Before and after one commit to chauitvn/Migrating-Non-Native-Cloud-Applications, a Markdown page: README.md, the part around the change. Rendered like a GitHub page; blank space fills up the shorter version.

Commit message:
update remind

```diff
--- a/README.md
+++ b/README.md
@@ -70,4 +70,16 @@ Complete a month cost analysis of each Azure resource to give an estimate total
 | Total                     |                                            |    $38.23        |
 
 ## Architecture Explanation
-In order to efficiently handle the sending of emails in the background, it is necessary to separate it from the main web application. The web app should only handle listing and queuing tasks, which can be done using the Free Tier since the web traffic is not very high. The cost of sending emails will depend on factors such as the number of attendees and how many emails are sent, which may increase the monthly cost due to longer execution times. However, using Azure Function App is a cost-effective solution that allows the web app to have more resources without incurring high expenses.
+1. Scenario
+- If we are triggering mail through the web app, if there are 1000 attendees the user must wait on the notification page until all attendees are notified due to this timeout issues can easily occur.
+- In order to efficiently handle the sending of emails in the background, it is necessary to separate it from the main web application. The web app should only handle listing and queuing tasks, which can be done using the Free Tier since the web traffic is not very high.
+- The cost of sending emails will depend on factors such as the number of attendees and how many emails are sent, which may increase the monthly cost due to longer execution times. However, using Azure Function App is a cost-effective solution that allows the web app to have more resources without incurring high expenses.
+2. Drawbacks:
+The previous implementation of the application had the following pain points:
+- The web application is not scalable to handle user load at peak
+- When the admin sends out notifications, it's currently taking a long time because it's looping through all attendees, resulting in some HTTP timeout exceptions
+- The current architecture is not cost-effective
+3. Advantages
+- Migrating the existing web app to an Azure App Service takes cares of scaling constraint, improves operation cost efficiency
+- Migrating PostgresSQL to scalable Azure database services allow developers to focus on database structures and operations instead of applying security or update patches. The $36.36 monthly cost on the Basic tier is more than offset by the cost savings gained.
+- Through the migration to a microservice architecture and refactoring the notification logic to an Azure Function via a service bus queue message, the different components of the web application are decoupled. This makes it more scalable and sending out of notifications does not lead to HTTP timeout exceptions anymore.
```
* * * * * * * * *
■ Work to complete ■
Each line of the material must be copied exactly.

■ Answer to this task ■
Before and after one commit to chauitvn/Migrating-Non-Native-Cloud-Applications, a Markdown page: README.md, the part around the change. Rendered like a GitHub page; blank space fills up the shorter version.

Commit message:
update remind

```diff
--- a/README.md
+++ b/README.md
@@ -70,4 +70,16 @@ Complete a month cost analysis of each Azure resource to give an estimate total
 | Total                     |                                            |    $38.23        |
 
 ## Architecture Explanation
-In order to efficiently handle the sending of emails in the background, it is necessary to separate it from the main web application. The web app should only handle listing and queuing tasks, which can be done using the Free Tier since the web traffic is not very high. The cost of sending emails will depend on factors such as the number of attendees and how many emails are sent, which may increase the monthly cost due to longer execution times. However, using Azure Function App is a cost-effective solution that allows the web app to have more resources without incurring high expenses.
+1. Scenario
+- If we are triggering mail through the web app, if there are 1000 attendees the user must wait on the notification page until all attendees are notified due to this timeout issues can easily occur.
+- In order to efficiently handle the sending of emails in the background, it is necessary to separate it from the main web application. The web app should only handle listing and queuing tasks, which can be done using the Free Tier since the web traffic is not very high.
+- The cost of sending emails will depend on factors such as the number of attendees and how many emails are sent, which may increase the monthly cost due to longer execution times. However, using Azure Function App is a cost-effective solution that allows the web app to have more resources without incurring high expenses.
+2. Drawbacks:
+The previous implementation of the application had the following pain points:
+- The web application is not scalable to handle user load at peak
+- When the admin sends out notifications, it's currently taking a long time because it's looping through all attendees, resulting in some HTTP timeout exceptions
+- The current architecture is not cost-effective
+3. Advantages
+- Migrating the existing web app to an Azure App Service takes cares of scaling constraint, improves operation cost efficiency
+- Migrating PostgresSQL to scalable Azure database services allow developers to focus on database structures and operations instead of applying security or update patches. The $36.36 monthly cost on the Basic tier is more than offset by the cost savings gained.
+- Through the migration to a microservice architecture and refactoring the notification logic to an Azure Function via a service bus queue message, the different components of the web application are decoupled. This makes it more scalable and sending out of notifications does not lead to HTTP timeout exceptions anymore.
```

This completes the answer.